Human Remains Discovered on Vatican Property Spark New Interest in Cold Case Involving Disappeared 15-Year-Old Girl

Emanuela Orlandi, the teen daughter of a Vatican police officer, went missing June 22, 1983.

New interest is being sparked in two 35-year-old cold cases involving 15-year-old girls after human remains were discovered on Vatican property Monday.

Emanuela Orlandi, the teen daughter of a Vatican police officer, went missing June 22, 1983. She was on her way home from a music lesson as she seemingly disappeared, according to APTN.

After bones were discovered earlier this week in the Holy See, a Vatican-owned property in Rome, Italy, by builders renovating a room, Orlandi’s family is calling for a full investigation into the identity of the corpse and how they got there.

''We are asking Rome prosecutors and the Holy See by what means the bones were found and how their discovery was placed in relation to the disappearances of Emanuela Orlandi and Mirella Gregori,” lawyer Laura Scro said in a statement on behalf of the Orlandi family.  

While the cases were never linked, Mirella Gregori, also 15, vanished just a month earlier than Orlandi around Rome. Her mom said she answered the intercom to their family’s apartment, stepped outside to speak to a school friend, and hasn't been seen since, Telegraph U.K. reported.

But the more high-profile case of the two was Orlandi’s. Over the years, her disappearance has been connected to many conspiracy theories, including the plot to kill Pope John Paul II in 1981 by Turkish gunman Mehmet Ali Agca and the financial scandal of the Vatican bank.

In 2012, the body of Enrico De Pedis, a top dog in Italian organized crime killed in 1990, was exhumed after it was believed Orlandi’s body might have been buried with his. DNA tests did not find a match.

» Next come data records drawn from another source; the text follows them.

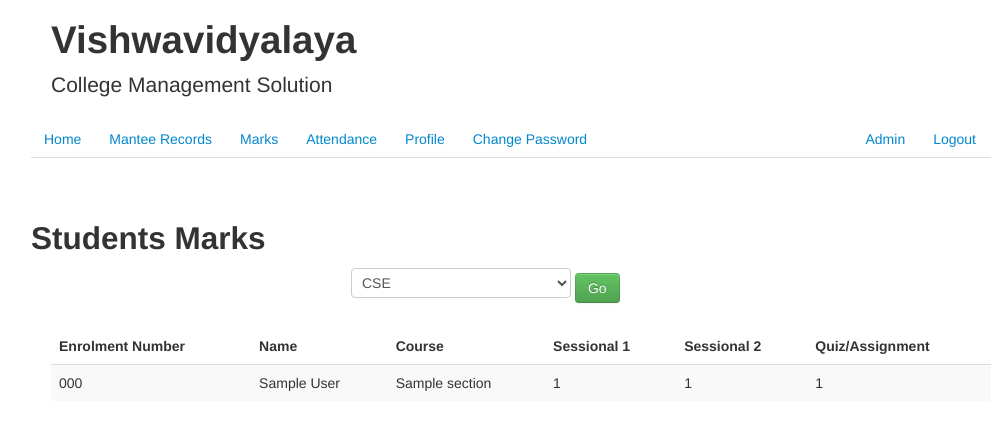
After one commit to karambir/vishwavidyalaya, a Django app: page /academics/marks/ in a window 1280 px wide. The commit adds this page. Shown: the top 430 px of the page, without its empty margins (119-1125 px from the left). Run offline with Django 3.2, Linux system fonts and the light colour scheme; a user stored in the database is signed in; tables that the repository leaves empty hold one stand-in row (values such as "Sample post").

Commit message:
basic list views implemented

```diff
--- /dev/null
+++ b/academics/templates/marks_list.html
@@ -0,0 +1,42 @@
+{% extends "base.html" %}
+
+{% block content %}
+<div class="row">
+    <h2>Students Marks</h2>
+    <div class="row">
+        <div class="span6 offset4">
+            <form>
+            <select>
+                <option>CSE</option>
+                <option>CSE/IT</option>
+                <option>BCA</option>
+            </select>
+            <a class="btn btn-success">Go</a>
+        </form>
+        </div>
+    </div>
+</div>
+<table class="table table-striped table-hover table-hovered">
+    <thead>
+        <tr>
+            <th>Enrolment Number</th>
+            <th>Name</th>
+            <th>Course</th>
+            <th>Sessional 1</th>
+            <th>Sessional 2</th>
+            <th>Quiz/Assignment</th>
+        </tr>
+    </thead>
+    <tbody>
+    {% for marks in marks_list %}
+    <tr>
+        <td>{{ marks.student.enrolment_number }}</td>
+        <td>{{ marks.student.first_name }} {{ marks.student.last_name }}</td>
+        <td>{{ marks.student.section }}</td>
+        <td>{{ marks.sessional1 }}</td>
+        <td>{{ marks.sessional2 }}</td>
+        <td>{{ marks.quiz }}</td>
+    </tr>
+    {% endfor %}
+</table>
+{% endblock %}
--- /dev/null
+++ b/academics/urls.py
@@ -0,0 +1,9 @@
+from django.conf.urls import patterns, include, url
+from django.contrib.auth.decorators import login_required
+
+from academics.views import AttendanceListView, MarksListView
+
+urlpatterns = patterns('',
+    url(r'^attendance/$', login_required(AttendanceListView.as_view()), name='attendance_home'),
+    url(r'^marks/$', login_required(MarksListView.as_view()), name='marks_home'),
+)
--- a/academics/views.py
+++ b/academics/views.py
@@ -1 +1,19 @@
-# Create your views here.
+from django.http import HttpResponseRedirect
+from django.template import RequestContext
+from django.shortcuts import render_to_response
+
+from django.views.generic import ListView
+
+from django.contrib.auth.models import User
+from profiles.models import Faculty, Student
+from academics.models import Performance
+
+class AttendanceListView(ListView):
+    context_object_name = 'attendance_list'
+    template_name = 'attendance_list.html'
+    model = Performance
+
+class MarksListView(ListView):
+    context_object_name = 'marks_list'
+    template_name = 'marks_list.html'
+    model = Performance
--- /dev/null
+++ b/mentors/urls.py
@@ -0,0 +1,8 @@
+from django.conf.urls import patterns, include, url
+from django.contrib.auth.decorators import login_required
+
+from mentors.views import MenteeRecordsListView
+
+urlpatterns = patterns('',
+    url(r'^$', login_required(MenteeRecordsListView.as_view()), name='mentors_home'),
+)
--- a/profiles/views.py
+++ /dev/null
@@ -1 +0,0 @@
-# Create your views here.
--- a/templates/base.html
+++ b/templates/base.html
@@ -33,9 +33,13 @@
         <ul class="nav nav-tabs">
             <li><a href="/">Home</a></li>
             {% if user.is_authenticated %}
+            <li><a href="/mentee/">Mantee Records</a></li>
+            <li><a href="/academics/marks/">Marks</a></li>
+            <li><a href="/academics/attendance/">Attendance</a></li>
             <li><a href="/accounts/profile/">Profile</a></li>
             <li><a href="/accounts/password/change/">Change Password</a></li>
             <li class="pull-right"><a href="/accounts/logout/">Logout</a></li>
+            <li class="pull-right"><a href="/admin/">Admin</a></li>
             {% else %}
             <li class="pull-right"><a href="/accounts/login/">Login</a></li>
             {% endif %}
--- a/vishwavidyalaya/settings.py
+++ b/vishwavidyalaya/settings.py
@@ -79,6 +79,7 @@ TEMPLATE_DIRS = (
     # Always use forward slashes, even on Windows.
     # Don't forget to use absolute paths, not relative paths.
     os.path.join(PROJECT_ROOT, 'templates'),
+    os.path.join(PROJECT_ROOT, 'mentors', 'templates'),
 )
 
 EMAIL_BACKEND = 'django.core.mail.backends.dummy.EmailBackend'
--- a/vishwavidyalaya/urls.py
+++ b/vishwavidyalaya/urls.py
@@ -1,5 +1,7 @@
 from django.conf.urls import patterns, include, url
 from django.views.generic import TemplateView
+
+from django.contrib.auth.decorators import login_required
 
 from django.contrib import admin
 admin.autodiscover()
@@ -12,6 +14,8 @@ urlpatterns = patterns('',
     (r'^$', TemplateView.as_view(template_name = 'base.html')),
     url(r'^admin/', include(admin.site.urls)),
     url(r'^accounts/', include('registration.backends.default.urls')),
-    (r'^accounts/profile/$', TemplateView.as_view(template_name = 'profile.html')),
+    (r'^accounts/profile/$', login_required(TemplateView.as_view(template_name = 'profile.html'))),
+    url(r'^mentee/', include('mentors.urls')),
+    url(r'^academics/', include('academics.urls')),
 
 )
```
Also changed, not shown: TODO.md (+1 -1 lines), academics/templates/attendance_list.html (added, +42 -0 lines), mentors/templates/mentee_record_list.html (added, +29 -0 lines), mentors/views.py (+13 -1 lines).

Last year, a falsified report supposedly from inside the Vatican alleged that Orlandi was alive. The report suggested the Vatican was responsible for her disappearance and has been paying her expenses ever since.